In 2006, the soldiers of C Company, 3rd Battalion the Parachute Regiment, posed for a photo at their base in Sangin in Afghanistan's Helmand Province. At that time, Sangin was the most dangerous place on earth, the centre of British forces' fight against the Taliban. The Paras were sent to Helmand Province after the 2001 invasion of Afghanistan, a response to the September 11 terror attacks in the United States. The campaign lasted 20 years and cost the lives of 457 British soldiers. ITV News has tried to trace the people on the C Company photograph 15 years on to tell their stories, in our series Afghanistan: Photo From The Frontline.

By ITV News Senior Correspondent Paul Davies

By rights, John Dippnall shouldn’t be with us today. There are no outward signs to tell you this likeable father-of-three is a walking medical miracle, though you would probably find out if you were standing near him in an airport security queue and the alarms started to sound.

Within his body, John carries a souvenir of his days with the Parachute Regiment serving in Helmand Province.

It’s a fully intact bullet aimed at him by a Taliban fighter with the intention of ending his life - and it so nearly succeeded.

The round is embedded close to his spine, so close surgeons decided that attempting to remove it was too dangerous, so John has spent two decades carrying this reminder of his time in Afghanistan everywhere he goes.

'I was incredibly lucky and incredibly unlucky at the same time'

“I’ve learned to live with it,” he told me, showing the small scar where the bullet entered his side.

“I can feel it, but there is no pain, it’s just a nuisance when we go on holiday and it sets the security machines off.”

John is softly spoken and matter-of-fact as he describes two tours of Afghanistan, seeing friends and comrades killed and injured but never believing it could happen to him until it did.

He is able to describe in great detail what it feels like to be shot, likening it to being struck in the chest with a baseball bat but with no pain.

'I pulled my hand away and it was just red everywhere': John initially thought the bullet missed him, then he saw the blood

It is only when he talks about what happened next and the people who risked their own lives to save his that he becomes emotional and you can see that small piece of metal isn’t the only thing he’s been carrying with him every day since.

It was standard practice in those days when allied forces were suffering heavy casualties for Chinook helicopters to fly in to extract wounded soldiers and get them to expert medical care as quickly as possible.

That hadn’t been an option on the day John was hit, the firefight was so fierce an incoming helicopter would almost certainly have been shot down by the Taliban.

It was left to John Dippnall’s Para mates to keep him alive, working on him in a ditch under fire while another group of comrades launched a desperate rescue bid in ground vehicles.

“They volunteered to get me and didn’t bother sweeping the area for IEDs (booby trap explosives), just drove straight in,” he said.

'They had to open me up on the helicopter': John says he died six times on the helicopter

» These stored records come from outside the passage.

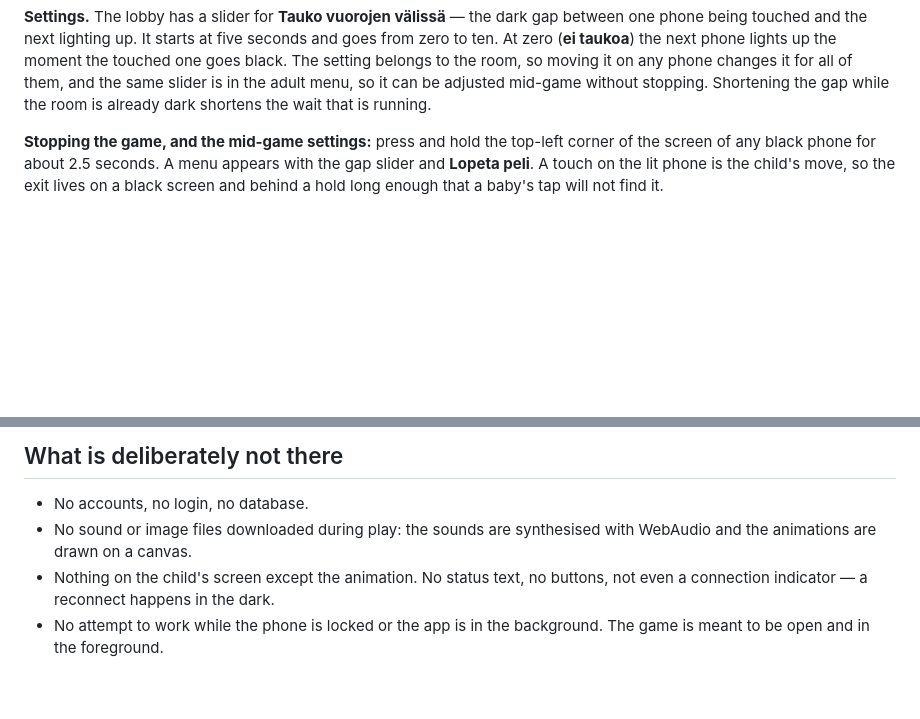
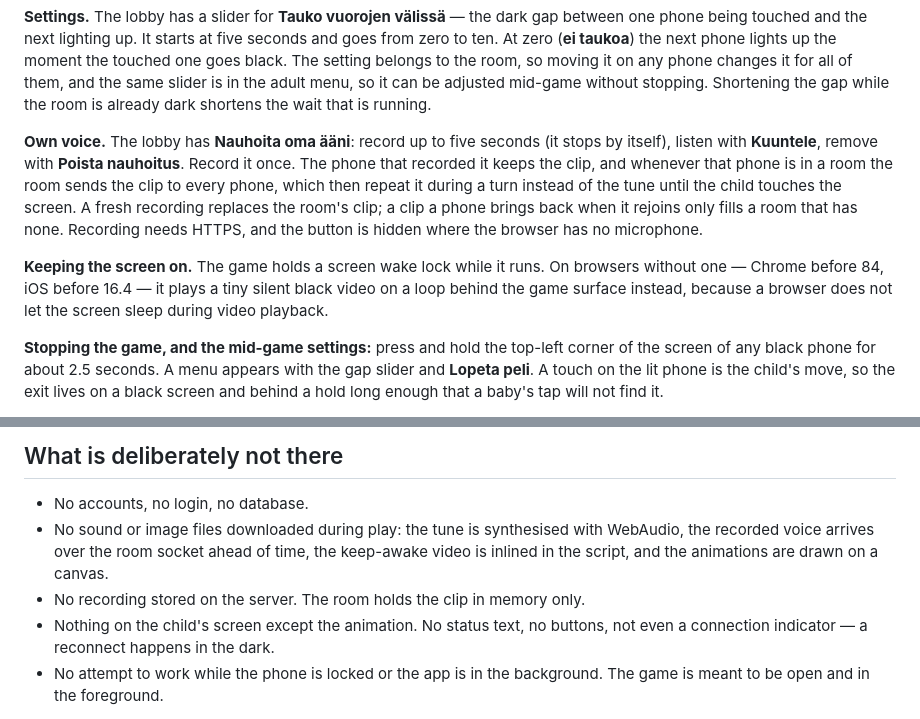
Before and after one commit to eerovil/baby-phone-game, a Markdown page: README.md, 2 parts joined by grey strips. Drawn GitHub-style; blank space fills up the shorter version.

Commit message:
docs: describe the recorded voice and the keep-awake fallback
Co-Authored-By: Claude Opus 5.5 (1M context) <noreply@anthropic.com>

```diff
--- a/README.md
+++ b/README.md
@@ -24,6 +24,20 @@ up the moment the touched one goes black. The setting belongs to the room, so mo
 it on any phone changes it for all of them, and the same slider is in the adult
 menu, so it can be adjusted mid-game without stopping. Shortening the gap while
 the room is already dark shortens the wait that is running.
+
+**Own voice.** The lobby has **Nauhoita oma ääni**: record up to five seconds
+(it stops by itself), listen with **Kuuntele**, remove with **Poista nauhoitus**.
+Record it once. The phone that recorded it keeps the clip, and whenever that
+phone is in a room the room sends the clip to every phone, which then repeat it
+during a turn instead of the tune until the child touches the screen. A fresh
+recording replaces the room's clip; a clip a phone brings back when it rejoins
+only fills a room that has none. Recording needs HTTPS, and the button is hidden
+where the browser has no microphone.
+
+**Keeping the screen on.** The game holds a screen wake lock while it runs. On
+browsers without one — Chrome before 84, iOS before 16.4 — it plays a tiny
+silent black video on a loop behind the game surface instead, because a browser
+does not let the screen sleep during video playback.
 
 **Stopping the game, and the mid-game settings:** press and hold the top-left corner of the screen of any
 black phone for about 2.5 seconds. A menu appears with the gap slider and
@@ -66,8 +80,11 @@ Two ways round it:
 ## What is deliberately not there
 
 - No accounts, no login, no database.
-- No sound or image files downloaded during play: the sounds are synthesised
-  with WebAudio and the animations are drawn on a canvas.
+- No sound or image files downloaded during play: the tune is synthesised with
+  WebAudio, the recorded voice arrives over the room socket ahead of time, the
+  keep-awake video is inlined in the script, and the animations are drawn on a
+  canvas.
+- No recording stored on the server. The room holds the clip in memory only.
 - Nothing on the child's screen except the animation. No status text, no
   buttons, not even a connection indicator — a reconnect happens in the dark.
 - No attempt to work while the phone is locked or the app is in the background.
```
Also changed, not shown: docs/architecture.md (+19 -3 lines).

John’s story came close to ending a short time later when it was possible for a helicopter to fly him to the main military hospital at Camp Bastion.

“I crashed on the journey” is the way he describes the multiple occasions his heart stopped beating.

“Six times I died and six times they brought me back”.

John Dippnall was unable to continue his military career. He lost part of a lung, his spleen and a kidney.

John Dippnall is lucky to be alive.

Today he is happily settled into a new life as an electrical engineer and father of two sons and a daughter, but he admits Afghanistan and all that happened there is often on his mind.

It can happen when he is driving and he will pull off the road until the emotions have passed.

One day, when the security situation allows, he would like to return but more than anything else he would like an opportunity to thank the people who disregarded their own safety to give him the life he has today.

Read more stories from our series Afghanistan: Photo From The Frontline